The Savoy Theatre was designed by C.J. Phipps and was first opened in 1881. Situated on the River Thames- the famous Savoy Hotel was built opposite eight years later. The Hotel and Theatre were funded almost exclusively by profits generated by Gilbert and Sullivan operettas. The main entrance was originally positioned on the Embankment but was moved in 1902 to the Savoy Court- which is shared by both the hotel and the theatre.
The Savoy frequently staged the Gilbert and Sullivan operettas during its early life that had funded the building of the theatre itself, in recent years a revival of these shows have been met with huge success.
The Savoy Theatre was the first building in the world to be lit by electric lighting. The Savoy Court is the only road in Britain where drivers are required to drive on the right-hand side of the road.
In 1903 the theatre was closed for a complete internal rebuild- overseen by architect Frank Tugwell.

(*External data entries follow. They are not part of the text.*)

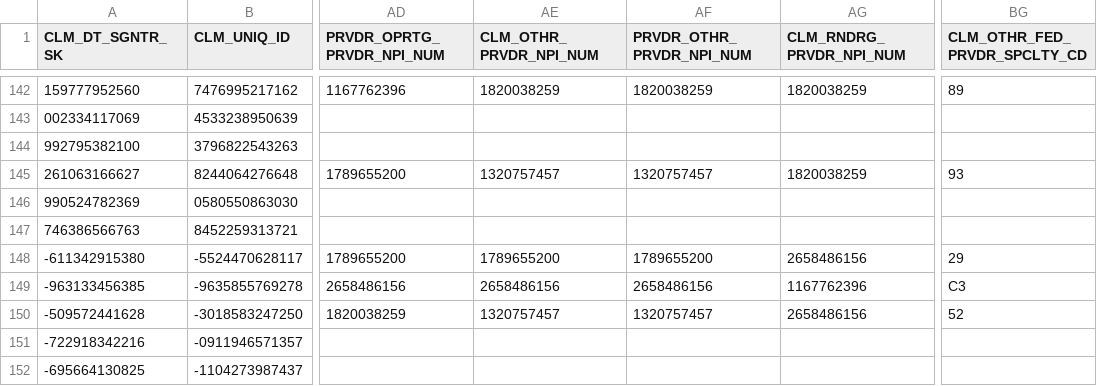
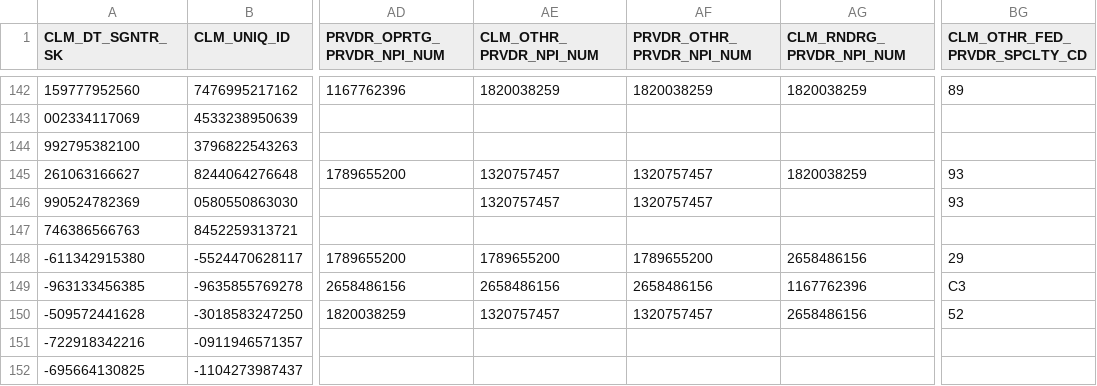
Before and after one commit to CMSgov/beneficiary-fhir-data, a CSV file: apps/bfd-pipeline-idr/test_samples1/SYNTHETIC_CLM.csv, drawn as a sheet; only a part is shown, gaps mark what is left out; the diff names each change by its address in the sheet, - before the commit and + after, or states it on an @@ line.

Commit message:
more clean up + fixed tests

```diff
--- a/apps/bfd-pipeline-idr/test_samples1/SYNTHETIC_CLM.csv
+++ b/apps/bfd-pipeline-idr/test_samples1/SYNTHETIC_CLM.csv
-AE146 (CLM_OTHR_PRVDR_NPI_NUM): (empty)
+AE146 (CLM_OTHR_PRVDR_NPI_NUM): 1320757457
-AF146 (PRVDR_OTHR_PRVDR_NPI_NUM): (empty)
+AF146 (PRVDR_OTHR_PRVDR_NPI_NUM): 1320757457
-BG146 (CLM_OTHR_FED_PRVDR_SPCLTY_CD): (empty)
+BG146 (CLM_OTHR_FED_PRVDR_SPCLTY_CD): 93
```
Also changed, not shown: 9 other files.
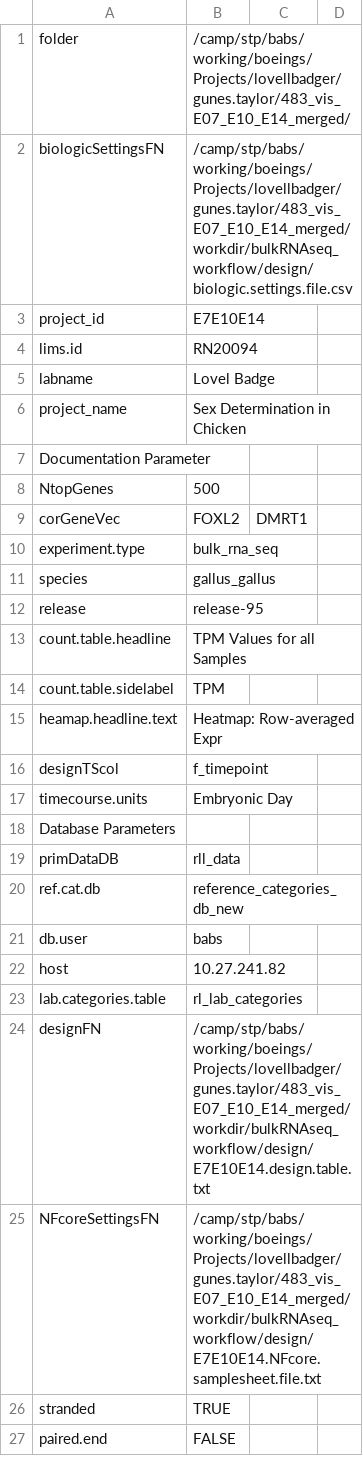
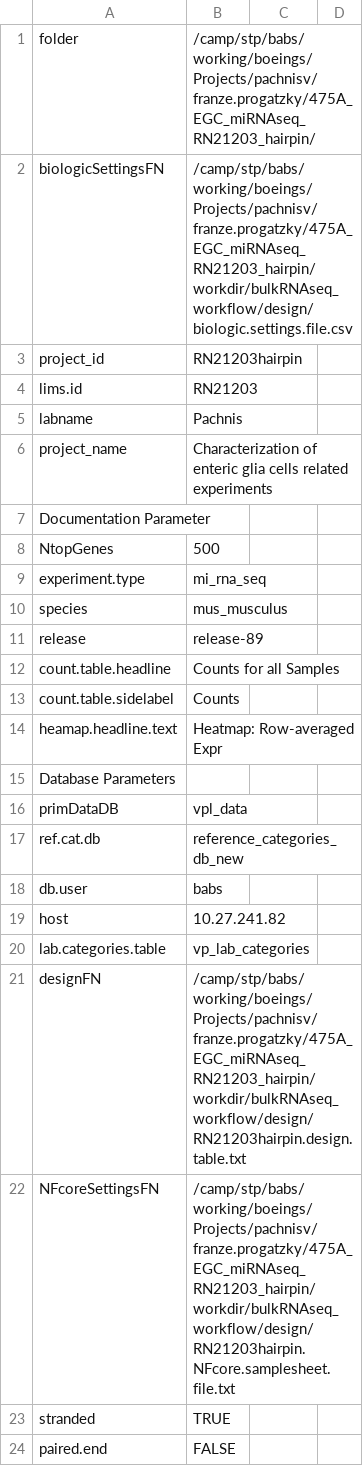
Before and after one commit to decusInLabore/bulkRNAseq_workflow, a CSV file: design/biologic.settings.file.csv, drawn as a sheet; only a part is shown; the diff covers the shown part only.

```diff
--- a/design/biologic.settings.file.csv
+++ b/design/biologic.settings.file.csv
@@ -1,6 +1,6 @@
-"folder","/camp/stp/babs/working/boeings/Projects/lovellbadger/gunes.taylor/483_vis_E07_E10_E14_merged/","",""
-"biologicSettingsFN","/camp/stp/babs/working/boeings/Projects/lovellbadger/gunes.taylor/483_vis_E07_E10_E14_merged/workdir/bulkRNAseq_workflow/design/biologic.settings.file.csv","",""
-"project_id","E7E10E14","",""
-"lims.id","RN20094","",""
-"labname","Lovel Badge","",""
-"project_name","Sex Determination in Chicken","",""
+"folder","/camp/stp/babs/working/boeings/Projects/pachnisv/franze.progatzky/475A_EGC_miRNAseq_RN21203_hairpin/",""
+"biologicSettingsFN","/camp/stp/babs/working/boeings/Projects/pachnisv/franze.progatzky/475A_EGC_miRNAseq_RN21203_hairpin/workdir/bulkRNAseq_workflow/design/biologic.settings.file.csv",""
+"project_id","RN21203hairpin",""
+"lims.id","RN21203",""
+"labname","Pachnis",""
+"project_name","Characterization of enteric glia cells related experiments",""
@@ -9,6 +9,5 @@
-"corGeneVec","FOXL2","DMRT1",""
-"experiment.type","bulk_rna_seq","",""
-"species","gallus_gallus","",""
-"release","release-95","",""
-"count.table.headline","TPM Values for all Samples","",""
-"count.table.sidelabel","TPM","",""
+"experiment.type","mi_rna_seq",""
+"species","mus_musculus",""
+"release","release-89",""
+"count.table.headline","Counts for all Samples",""
+"count.table.sidelabel","Counts",""
@@ -16,2 +14,0 @@
-"designTScol","f_timepoint","",""
-"timecourse.units","Embryonic Day","",""
@@ -19 +16 @@
-"primDataDB","rll_data","",""
+"primDataDB","vpl_data",""
@@ -23,3 +20,3 @@
-"lab.categories.table","rl_lab_categories","",""
-"designFN","/camp/stp/babs/working/boeings/Projects/lovellbadger/gunes.taylor/483_vis_E07_E10_E14_merged/workdir/bulkRNAseq_workflow/design/E7E10E14.design.table.txt","",""
-"NFcoreSettingsFN","/camp/stp/babs/working/boeings/Projects/lovellbadger/gunes.taylor/483_vis_E07_E10_E14_merged/workdir/bulkRNAseq_workflow/design/E7E10E14.NFcore.samplesheet.file.txt","",""
+"lab.categories.table","vp_lab_categories",""
+"designFN","/camp/stp/babs/working/boeings/Projects/pachnisv/franze.progatzky/475A_EGC_miRNAseq_RN21203_hairpin/workdir/bulkRNAseq_workflow/design/RN21203hairpin.design.table.txt",""
+"NFcoreSettingsFN","/camp/stp/babs/working/boeings/Projects/pachnisv/franze.progatzky/475A_EGC_miRNAseq_RN21203_hairpin/workdir/bulkRNAseq_workflow/design/RN21203hairpin.NFcore.samplesheet.file.txt",""
```
Also changed, not shown: 1 removed row and 9 edited cells elsewhere in this file, 6 other files.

The rebuild took only four months and the theatre was reopened in October of 1903.
A huge fire swept through the Savoy Theatre in 1990- causing extensive damage, though no lives were lost and the neighbouring Savoy Hotel escaped unscathed. The responsibility of rebuilding the theatre fell to architect Sir William Whitfield- who remained faithful to Tugwell’s Art Deco creation. The theatre was reopened in 1993.